Check each line of the material below, and copy it if it holds the string "bins".

● Recorded data
BEGIN

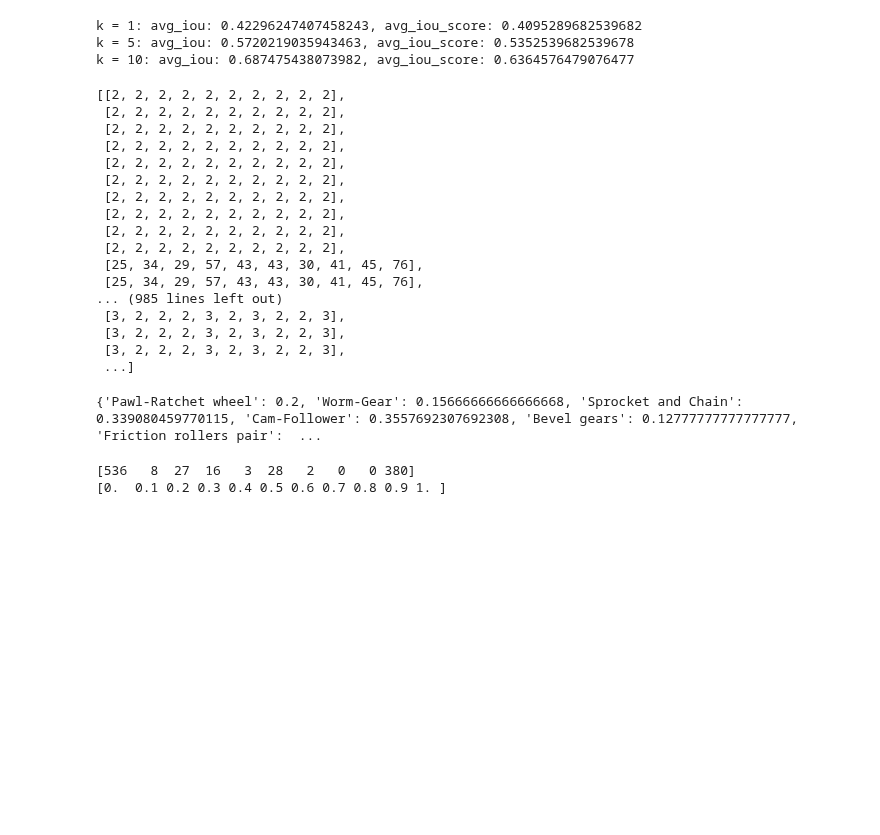
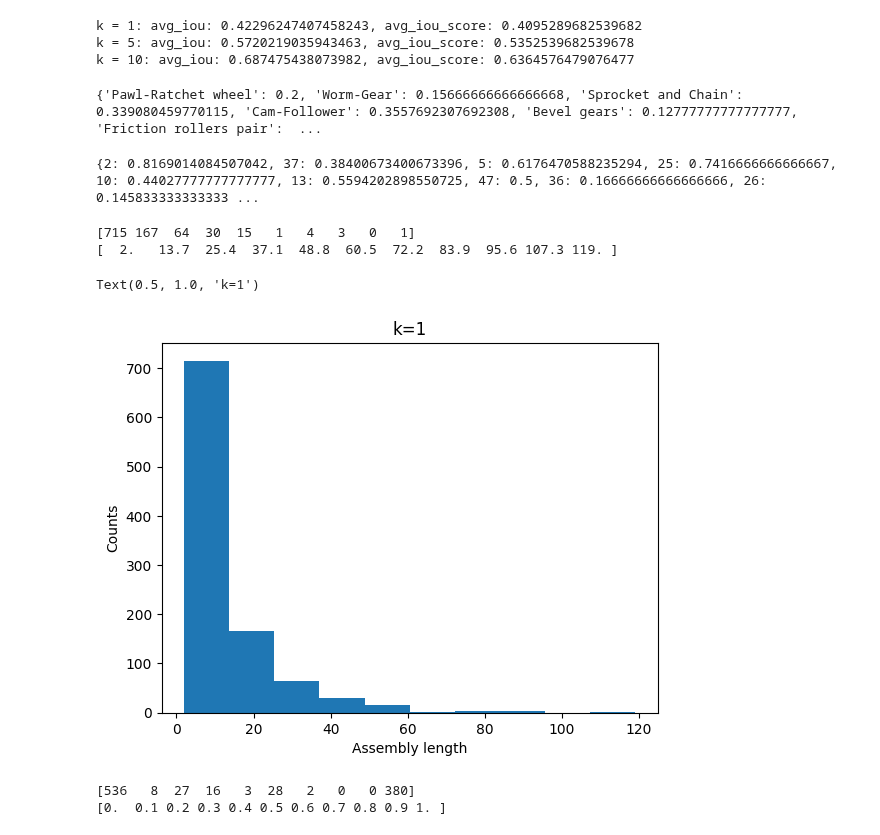
Before and after one commit to gymbeijing/mechanism-identification-public, a Jupyter notebook: search_parts.ipynb, the cells around one changed output. Cells and saved outputs as stored; diff of their text form; code cells hidden in the pictures; blank space fills up the shorter version.

```diff
--- a/search_parts.ipynb
+++ b/search_parts.ipynb
@@ -634,6 +630,8 @@ def compute_iou(y_pred, y_true, dup_map, epsilon=1e-6):
     y_true = set(y_true)
     len_pred = len(y_pred)
     len_true = len(y_true)
+
+    assert len_pred > 0
 #     print(dup_map)
 
 #     intersection = y_pred.intersection(y_true)
@@ -690,7 +688,6 @@ def eval_iou(decoded_seq_list, k=10):
         total_length_union = 0.0
         total = 0.0
         for aid, (seq, avg_dist) in ordered_topk_decoded_seq:
-            len_a.append(len(aid_to_part_indice_map[aid]))
             aid_part_graph = all_part_graph[aid]   # obtain all the part graphs associated with aid
             aid_part_graph = transform(aid_part_graph)   # map list of md --> list of idx
             c_part = seq[0]   # central part idx
@@ -724,8 +721,10 @@ def eval_iou(decoded_seq_list, k=10):
                 max_max_iou = max_iou   # compute 10 times
             if max_iou_score > max_max_iou_score:
                 max_max_iou_score = max_iou_score
+                kept_a = aid
 #         print(f'iou: {max_max_iou}, iou_score: {max_max_iou_score}')#', union length: {total_length_union/k}')
-            len_topk_a.append(len_a)
+#             len_a.append(len(aid_to_part_indice_map[kept_a]))
+        len_topk_a.append(len(aid_to_part_indice_map[kept_a]))
         max_max_iou_list.append(max_max_iou)
         max_max_iou_score_list.append(max_max_iou_score)
 
@@ -747,26 +746,6 @@ print(f'k = 10: avg_iou: {sum(res[2][0]) / len(res[2][0])}, avg_iou_score: {sum(
 k = 1: avg_iou: 0.42296247407458243, avg_iou_score: 0.4095289682539682
 k = 5: avg_iou: 0.5720219035943463, avg_iou_score: 0.5352539682539678
 k = 10: avg_iou: 0.687475438073982, avg_iou_score: 0.6364576479076477
-# %%
-res[2][2]
-# %% [output]
-[[2, 2, 2, 2, 2, 2, 2, 2, 2, 2],
- [2, 2, 2, 2, 2, 2, 2, 2, 2, 2],
- [2, 2, 2, 2, 2, 2, 2, 2, 2, 2],
- [2, 2, 2, 2, 2, 2, 2, 2, 2, 2],
- [2, 2, 2, 2, 2, 2, 2, 2, 2, 2],
- [2, 2, 2, 2, 2, 2, 2, 2, 2, 2],
- [2, 2, 2, 2, 2, 2, 2, 2, 2, 2],
- [2, 2, 2, 2, 2, 2, 2, 2, 2, 2],
- [2, 2, 2, 2, 2, 2, 2, 2, 2, 2],
- [2, 2, 2, 2, 2, 2, 2, 2, 2, 2],
- [25, 34, 29, 57, 43, 43, 30, 41, 45, 76],
- [25, 34, 29, 57, 43, 43, 30, 41, 45, 76],
-... (985 lines left out)
- [3, 2, 2, 2, 3, 2, 3, 2, 2, 3],
- [3, 2, 2, 2, 3, 2, 3, 2, 2, 3],
- [3, 2, 2, 2, 3, 2, 3, 2, 2, 3],
- ...]
 # %%
 mech_iou_map = dict()
 for i, mech in enumerate(mech_query_list):
@@ -783,6 +762,35 @@ for mech, iou_list in mech_iou_map.items():
 print(mech_mean_iou_map)
 # %% [output]
 {'Pawl-Ratchet wheel': 0.2, 'Worm-Gear': 0.15666666666666668, 'Sprocket and Chain': 0.339080459770115, 'Cam-Follower': 0.3557692307692308, 'Bevel gears': 0.12777777777777777, 'Friction rollers pair':  ...
+# %%
+length_iou_map = dict()
+for i, length in enumerate(res[2][2]):
+    if length not in length_iou_map:
+        length_iou_map[length] = []
+        length_iou_map[length].append(res[2][1][i])
+    else:
+        length_iou_map[length].append(res[2][1][i])
+
+length_mean_iou_map = dict()
+for length, iou_list in length_iou_map.items():
+    length_mean_iou_map[length] = sum(iou_list)/len(iou_list)
+
+print(length_mean_iou_map)
+# %% [output]
+{2: 0.8169014084507042, 37: 0.38400673400673396, 5: 0.6176470588235294, 25: 0.7416666666666667, 10: 0.44027777777777777, 13: 0.5594202898550725, 47: 0.5, 36: 0.16666666666666666, 26: 0.145833333333333 ...
+# %%
+counts, bins = np.histogram(res[2][2])
+print(counts)
+print(bins)
+plt.hist(bins[:-1], bins, weights=counts)
+plt.xlabel("Assembly length")
+plt.ylabel("Counts")
+plt.title("k=1")
+# %% [output]
+[715 167  64  30  15   1   4   3   0   1]
+[  2.   13.7  25.4  37.1  48.8  60.5  72.2  83.9  95.6 107.3 119. ]
+Text(0.5, 1.0, 'k=1')
+[figure, added]
 # %%
 counts, bins = np.histogram(res[0][1])
 print(counts)
```
Also changed, not shown: parts of 2 cells of this notebook, 2 other files.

END

● Exercise output
+counts, bins = np.histogram(res[2][2])
+print(bins)
+plt.hist(bins[:-1], bins, weights=counts)
 counts, bins = np.histogram(res[0][1])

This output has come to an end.